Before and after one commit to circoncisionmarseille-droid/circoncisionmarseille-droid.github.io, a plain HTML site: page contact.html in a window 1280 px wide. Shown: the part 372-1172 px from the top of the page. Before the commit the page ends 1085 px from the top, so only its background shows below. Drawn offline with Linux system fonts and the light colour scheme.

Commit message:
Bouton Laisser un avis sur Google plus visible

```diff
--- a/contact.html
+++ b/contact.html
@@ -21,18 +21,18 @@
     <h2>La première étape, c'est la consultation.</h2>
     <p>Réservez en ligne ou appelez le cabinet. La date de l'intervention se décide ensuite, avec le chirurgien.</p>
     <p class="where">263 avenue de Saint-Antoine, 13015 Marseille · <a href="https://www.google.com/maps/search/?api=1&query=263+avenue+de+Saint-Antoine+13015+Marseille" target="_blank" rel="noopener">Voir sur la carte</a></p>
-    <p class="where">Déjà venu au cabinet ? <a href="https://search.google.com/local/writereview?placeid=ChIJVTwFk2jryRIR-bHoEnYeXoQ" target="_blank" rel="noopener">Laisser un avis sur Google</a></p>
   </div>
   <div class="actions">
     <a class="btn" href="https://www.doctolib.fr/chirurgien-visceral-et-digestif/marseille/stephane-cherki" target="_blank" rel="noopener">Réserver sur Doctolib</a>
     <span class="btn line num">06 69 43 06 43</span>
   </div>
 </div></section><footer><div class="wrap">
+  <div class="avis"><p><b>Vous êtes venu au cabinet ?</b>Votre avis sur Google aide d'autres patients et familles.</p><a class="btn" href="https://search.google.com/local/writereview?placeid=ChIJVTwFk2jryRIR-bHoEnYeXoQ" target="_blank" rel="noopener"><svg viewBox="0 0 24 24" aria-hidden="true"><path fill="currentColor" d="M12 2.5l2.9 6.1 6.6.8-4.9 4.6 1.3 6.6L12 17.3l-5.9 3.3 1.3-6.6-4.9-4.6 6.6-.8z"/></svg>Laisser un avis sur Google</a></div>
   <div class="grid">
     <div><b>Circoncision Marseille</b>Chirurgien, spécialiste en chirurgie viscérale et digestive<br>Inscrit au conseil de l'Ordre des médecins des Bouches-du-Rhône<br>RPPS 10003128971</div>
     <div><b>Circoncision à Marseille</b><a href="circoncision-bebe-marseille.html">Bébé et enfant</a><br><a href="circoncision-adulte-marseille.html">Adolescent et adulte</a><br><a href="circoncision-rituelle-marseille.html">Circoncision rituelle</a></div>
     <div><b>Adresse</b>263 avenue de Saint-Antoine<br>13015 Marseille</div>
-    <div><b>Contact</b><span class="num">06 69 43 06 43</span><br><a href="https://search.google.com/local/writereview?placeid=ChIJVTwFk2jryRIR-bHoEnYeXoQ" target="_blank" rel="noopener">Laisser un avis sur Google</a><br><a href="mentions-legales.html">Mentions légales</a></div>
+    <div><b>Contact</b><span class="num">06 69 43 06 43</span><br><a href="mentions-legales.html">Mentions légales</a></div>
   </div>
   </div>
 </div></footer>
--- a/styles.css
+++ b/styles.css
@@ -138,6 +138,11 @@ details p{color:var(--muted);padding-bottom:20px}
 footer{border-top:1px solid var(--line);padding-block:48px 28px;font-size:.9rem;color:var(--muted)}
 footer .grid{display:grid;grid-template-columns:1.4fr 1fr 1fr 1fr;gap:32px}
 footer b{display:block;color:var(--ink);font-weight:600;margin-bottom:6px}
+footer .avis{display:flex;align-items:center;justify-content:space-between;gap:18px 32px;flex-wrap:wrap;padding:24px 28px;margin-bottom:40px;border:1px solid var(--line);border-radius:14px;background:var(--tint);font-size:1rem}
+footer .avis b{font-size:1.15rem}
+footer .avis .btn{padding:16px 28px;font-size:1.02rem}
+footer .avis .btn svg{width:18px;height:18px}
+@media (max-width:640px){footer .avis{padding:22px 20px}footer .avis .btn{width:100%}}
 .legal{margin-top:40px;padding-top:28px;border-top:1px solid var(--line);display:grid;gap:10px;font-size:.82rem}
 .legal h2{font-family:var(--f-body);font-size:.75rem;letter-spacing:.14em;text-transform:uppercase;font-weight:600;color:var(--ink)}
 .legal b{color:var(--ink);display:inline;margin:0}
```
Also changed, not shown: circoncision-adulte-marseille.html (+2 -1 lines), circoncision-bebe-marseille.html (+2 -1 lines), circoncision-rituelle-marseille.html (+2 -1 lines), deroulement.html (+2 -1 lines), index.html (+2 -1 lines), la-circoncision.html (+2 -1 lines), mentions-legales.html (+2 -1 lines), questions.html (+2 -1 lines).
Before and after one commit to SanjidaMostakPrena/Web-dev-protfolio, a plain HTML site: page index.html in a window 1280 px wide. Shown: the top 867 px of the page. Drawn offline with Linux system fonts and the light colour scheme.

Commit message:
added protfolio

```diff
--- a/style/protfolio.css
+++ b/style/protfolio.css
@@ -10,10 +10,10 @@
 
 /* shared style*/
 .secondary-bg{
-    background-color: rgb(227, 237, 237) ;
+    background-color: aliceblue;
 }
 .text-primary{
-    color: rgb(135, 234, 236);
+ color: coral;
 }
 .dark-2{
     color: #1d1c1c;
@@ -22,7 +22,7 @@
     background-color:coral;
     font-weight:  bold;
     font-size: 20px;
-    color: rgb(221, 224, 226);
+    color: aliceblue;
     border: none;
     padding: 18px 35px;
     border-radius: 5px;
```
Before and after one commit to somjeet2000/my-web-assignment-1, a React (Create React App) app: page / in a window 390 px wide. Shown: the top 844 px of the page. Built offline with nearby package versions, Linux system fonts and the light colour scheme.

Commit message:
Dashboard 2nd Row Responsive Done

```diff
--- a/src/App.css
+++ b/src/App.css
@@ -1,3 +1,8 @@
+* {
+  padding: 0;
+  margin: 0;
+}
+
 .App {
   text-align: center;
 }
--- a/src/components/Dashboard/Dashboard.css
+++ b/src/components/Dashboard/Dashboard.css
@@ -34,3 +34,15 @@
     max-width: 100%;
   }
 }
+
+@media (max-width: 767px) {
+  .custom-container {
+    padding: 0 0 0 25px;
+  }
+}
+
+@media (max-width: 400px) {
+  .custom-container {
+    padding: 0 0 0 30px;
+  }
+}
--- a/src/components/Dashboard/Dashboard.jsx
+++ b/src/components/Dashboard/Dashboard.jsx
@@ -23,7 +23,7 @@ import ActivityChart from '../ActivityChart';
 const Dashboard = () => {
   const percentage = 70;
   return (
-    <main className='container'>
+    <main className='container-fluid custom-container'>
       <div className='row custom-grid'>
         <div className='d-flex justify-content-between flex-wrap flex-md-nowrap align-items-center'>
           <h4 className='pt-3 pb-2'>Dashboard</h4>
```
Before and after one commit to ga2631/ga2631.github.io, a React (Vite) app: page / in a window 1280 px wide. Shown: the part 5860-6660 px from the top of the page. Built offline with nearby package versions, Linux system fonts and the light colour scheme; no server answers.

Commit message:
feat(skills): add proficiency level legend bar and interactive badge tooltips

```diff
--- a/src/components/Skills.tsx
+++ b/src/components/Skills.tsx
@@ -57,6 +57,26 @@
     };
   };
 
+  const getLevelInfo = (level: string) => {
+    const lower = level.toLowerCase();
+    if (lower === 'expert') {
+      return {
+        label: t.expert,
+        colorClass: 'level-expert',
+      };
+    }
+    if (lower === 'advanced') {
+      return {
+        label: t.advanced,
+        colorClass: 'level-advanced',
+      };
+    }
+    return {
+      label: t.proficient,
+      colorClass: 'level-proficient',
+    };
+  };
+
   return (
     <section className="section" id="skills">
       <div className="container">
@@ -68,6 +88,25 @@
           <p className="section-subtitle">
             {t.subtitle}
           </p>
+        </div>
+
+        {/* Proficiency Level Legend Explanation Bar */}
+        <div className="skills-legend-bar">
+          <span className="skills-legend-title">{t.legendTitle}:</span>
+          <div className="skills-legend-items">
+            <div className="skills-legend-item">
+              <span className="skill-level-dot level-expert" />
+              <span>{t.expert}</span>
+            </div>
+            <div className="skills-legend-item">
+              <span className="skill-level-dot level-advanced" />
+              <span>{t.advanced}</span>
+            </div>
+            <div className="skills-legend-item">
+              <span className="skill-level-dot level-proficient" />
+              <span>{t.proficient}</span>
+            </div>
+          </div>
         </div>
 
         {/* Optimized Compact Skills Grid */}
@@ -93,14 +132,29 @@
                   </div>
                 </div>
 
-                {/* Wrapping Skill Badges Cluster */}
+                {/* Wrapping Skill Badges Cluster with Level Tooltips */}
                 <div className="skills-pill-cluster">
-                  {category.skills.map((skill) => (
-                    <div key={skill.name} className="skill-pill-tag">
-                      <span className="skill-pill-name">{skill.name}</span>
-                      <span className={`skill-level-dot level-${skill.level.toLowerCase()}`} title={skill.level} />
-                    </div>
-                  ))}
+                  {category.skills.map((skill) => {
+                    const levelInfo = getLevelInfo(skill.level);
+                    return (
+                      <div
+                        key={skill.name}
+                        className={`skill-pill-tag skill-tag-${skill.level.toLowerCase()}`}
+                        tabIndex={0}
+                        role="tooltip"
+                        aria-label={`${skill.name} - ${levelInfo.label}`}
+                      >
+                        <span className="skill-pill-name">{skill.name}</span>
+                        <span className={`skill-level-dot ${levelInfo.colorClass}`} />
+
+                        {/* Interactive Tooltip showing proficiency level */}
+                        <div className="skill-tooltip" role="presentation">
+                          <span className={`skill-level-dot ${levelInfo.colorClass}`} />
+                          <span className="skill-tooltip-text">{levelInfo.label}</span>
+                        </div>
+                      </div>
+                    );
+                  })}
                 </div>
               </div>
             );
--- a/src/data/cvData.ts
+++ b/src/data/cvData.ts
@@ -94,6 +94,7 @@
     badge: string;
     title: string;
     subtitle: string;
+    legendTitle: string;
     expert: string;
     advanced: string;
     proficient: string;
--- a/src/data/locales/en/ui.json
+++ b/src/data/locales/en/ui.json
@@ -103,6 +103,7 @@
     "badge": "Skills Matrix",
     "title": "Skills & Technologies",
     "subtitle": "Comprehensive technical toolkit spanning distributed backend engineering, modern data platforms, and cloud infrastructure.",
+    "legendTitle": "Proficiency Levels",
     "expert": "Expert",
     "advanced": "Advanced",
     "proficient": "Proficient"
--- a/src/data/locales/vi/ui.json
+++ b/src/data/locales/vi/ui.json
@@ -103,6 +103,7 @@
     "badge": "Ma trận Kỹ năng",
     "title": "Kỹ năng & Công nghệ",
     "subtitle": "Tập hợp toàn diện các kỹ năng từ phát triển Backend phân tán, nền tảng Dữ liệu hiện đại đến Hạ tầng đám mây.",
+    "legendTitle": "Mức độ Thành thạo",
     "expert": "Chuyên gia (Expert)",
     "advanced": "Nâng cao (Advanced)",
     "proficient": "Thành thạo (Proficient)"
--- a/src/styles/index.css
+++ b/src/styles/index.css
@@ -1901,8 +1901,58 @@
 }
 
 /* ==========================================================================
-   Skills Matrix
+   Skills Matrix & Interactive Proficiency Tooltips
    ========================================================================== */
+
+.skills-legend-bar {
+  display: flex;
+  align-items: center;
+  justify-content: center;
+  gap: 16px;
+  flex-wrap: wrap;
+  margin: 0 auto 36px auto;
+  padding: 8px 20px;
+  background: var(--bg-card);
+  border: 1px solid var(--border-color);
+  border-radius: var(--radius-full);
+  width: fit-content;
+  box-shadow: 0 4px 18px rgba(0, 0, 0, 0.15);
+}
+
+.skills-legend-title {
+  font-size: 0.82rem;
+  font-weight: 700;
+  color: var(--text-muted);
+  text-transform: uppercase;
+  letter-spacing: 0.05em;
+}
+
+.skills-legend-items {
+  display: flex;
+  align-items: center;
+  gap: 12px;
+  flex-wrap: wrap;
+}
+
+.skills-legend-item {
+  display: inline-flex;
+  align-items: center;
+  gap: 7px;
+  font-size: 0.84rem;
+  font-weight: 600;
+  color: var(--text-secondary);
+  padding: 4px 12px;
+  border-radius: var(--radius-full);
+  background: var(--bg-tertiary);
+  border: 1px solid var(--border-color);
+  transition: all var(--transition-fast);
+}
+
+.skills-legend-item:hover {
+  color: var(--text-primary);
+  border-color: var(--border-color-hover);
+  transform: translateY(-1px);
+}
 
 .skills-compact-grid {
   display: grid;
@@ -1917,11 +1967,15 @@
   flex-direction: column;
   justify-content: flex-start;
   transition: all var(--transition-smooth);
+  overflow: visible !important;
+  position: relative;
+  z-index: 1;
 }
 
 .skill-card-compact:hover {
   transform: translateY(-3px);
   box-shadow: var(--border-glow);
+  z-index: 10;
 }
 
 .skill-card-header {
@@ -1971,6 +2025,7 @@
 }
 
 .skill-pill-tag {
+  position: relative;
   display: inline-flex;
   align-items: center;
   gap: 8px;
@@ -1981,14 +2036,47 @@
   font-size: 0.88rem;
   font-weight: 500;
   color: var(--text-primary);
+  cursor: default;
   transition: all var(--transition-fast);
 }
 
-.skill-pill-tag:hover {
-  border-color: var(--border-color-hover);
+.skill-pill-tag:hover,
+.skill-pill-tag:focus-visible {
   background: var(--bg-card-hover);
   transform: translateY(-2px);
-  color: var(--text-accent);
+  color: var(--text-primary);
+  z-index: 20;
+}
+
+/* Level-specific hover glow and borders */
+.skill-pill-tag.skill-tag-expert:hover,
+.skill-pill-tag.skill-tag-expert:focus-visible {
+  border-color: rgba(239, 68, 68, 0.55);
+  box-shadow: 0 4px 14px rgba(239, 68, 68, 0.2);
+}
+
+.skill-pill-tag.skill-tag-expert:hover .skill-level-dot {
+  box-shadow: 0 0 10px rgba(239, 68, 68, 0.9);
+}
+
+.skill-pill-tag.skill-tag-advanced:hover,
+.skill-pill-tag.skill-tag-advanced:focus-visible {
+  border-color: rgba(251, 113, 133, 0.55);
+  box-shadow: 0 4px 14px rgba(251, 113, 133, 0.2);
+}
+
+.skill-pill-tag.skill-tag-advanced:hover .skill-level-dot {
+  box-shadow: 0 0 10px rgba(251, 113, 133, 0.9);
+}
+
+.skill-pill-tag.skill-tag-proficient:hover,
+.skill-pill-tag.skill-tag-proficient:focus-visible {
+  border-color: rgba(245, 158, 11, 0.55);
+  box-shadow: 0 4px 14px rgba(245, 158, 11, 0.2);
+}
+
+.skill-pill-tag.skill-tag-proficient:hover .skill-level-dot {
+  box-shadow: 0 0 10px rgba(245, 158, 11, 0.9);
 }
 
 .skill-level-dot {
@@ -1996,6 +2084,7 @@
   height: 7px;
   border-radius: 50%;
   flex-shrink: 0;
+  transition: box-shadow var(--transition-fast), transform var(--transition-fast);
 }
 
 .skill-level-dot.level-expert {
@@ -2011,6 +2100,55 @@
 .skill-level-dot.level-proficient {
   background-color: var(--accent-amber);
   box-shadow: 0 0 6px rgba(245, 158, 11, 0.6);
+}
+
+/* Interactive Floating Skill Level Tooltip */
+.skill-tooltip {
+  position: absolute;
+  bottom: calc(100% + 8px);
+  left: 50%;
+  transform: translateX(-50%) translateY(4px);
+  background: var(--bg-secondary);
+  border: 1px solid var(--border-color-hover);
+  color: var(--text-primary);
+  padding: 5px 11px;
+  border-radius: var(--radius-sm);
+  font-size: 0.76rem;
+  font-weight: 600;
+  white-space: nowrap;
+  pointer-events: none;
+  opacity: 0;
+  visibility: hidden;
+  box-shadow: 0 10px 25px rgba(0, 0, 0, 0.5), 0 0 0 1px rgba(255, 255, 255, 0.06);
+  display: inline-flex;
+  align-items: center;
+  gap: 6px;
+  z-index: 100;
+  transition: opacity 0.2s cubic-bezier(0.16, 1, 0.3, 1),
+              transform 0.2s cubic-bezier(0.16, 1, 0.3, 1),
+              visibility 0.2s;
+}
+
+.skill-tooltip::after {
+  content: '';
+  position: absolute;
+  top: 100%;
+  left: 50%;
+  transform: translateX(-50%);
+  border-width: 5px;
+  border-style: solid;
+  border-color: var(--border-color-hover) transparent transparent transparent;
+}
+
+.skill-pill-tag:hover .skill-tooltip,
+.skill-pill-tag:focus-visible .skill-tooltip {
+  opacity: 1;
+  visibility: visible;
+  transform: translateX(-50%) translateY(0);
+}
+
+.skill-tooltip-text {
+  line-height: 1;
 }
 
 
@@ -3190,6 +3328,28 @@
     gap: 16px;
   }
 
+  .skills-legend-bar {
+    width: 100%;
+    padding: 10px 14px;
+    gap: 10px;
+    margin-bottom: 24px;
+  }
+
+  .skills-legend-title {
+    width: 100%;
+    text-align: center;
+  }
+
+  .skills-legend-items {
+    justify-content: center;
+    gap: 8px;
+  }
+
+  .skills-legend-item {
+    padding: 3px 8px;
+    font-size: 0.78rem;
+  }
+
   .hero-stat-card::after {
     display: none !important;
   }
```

·····

__Task prompt__. Reproduce each line from the data that has "flex" in it.

__Response to this task__.
+footer .avis{display:flex;align-items:center;justify-content:space-between;gap:18px 32px;flex-wrap:wrap;padding:24px 28px;margin-bottom:40px;border:1px solid var(--line);border-radius:14px;background:var(--tint);font-size:1rem}
         <div className='d-flex justify-content-between flex-wrap flex-md-nowrap align-items-center'>
+  display: flex;
+  flex-wrap: wrap;
+  display: flex;
+  flex-wrap: wrap;
+  display: inline-flex;
   flex-direction: column;
   justify-content: flex-start;
   display: inline-flex;
   flex-shrink: 0;
+  display: inline-flex;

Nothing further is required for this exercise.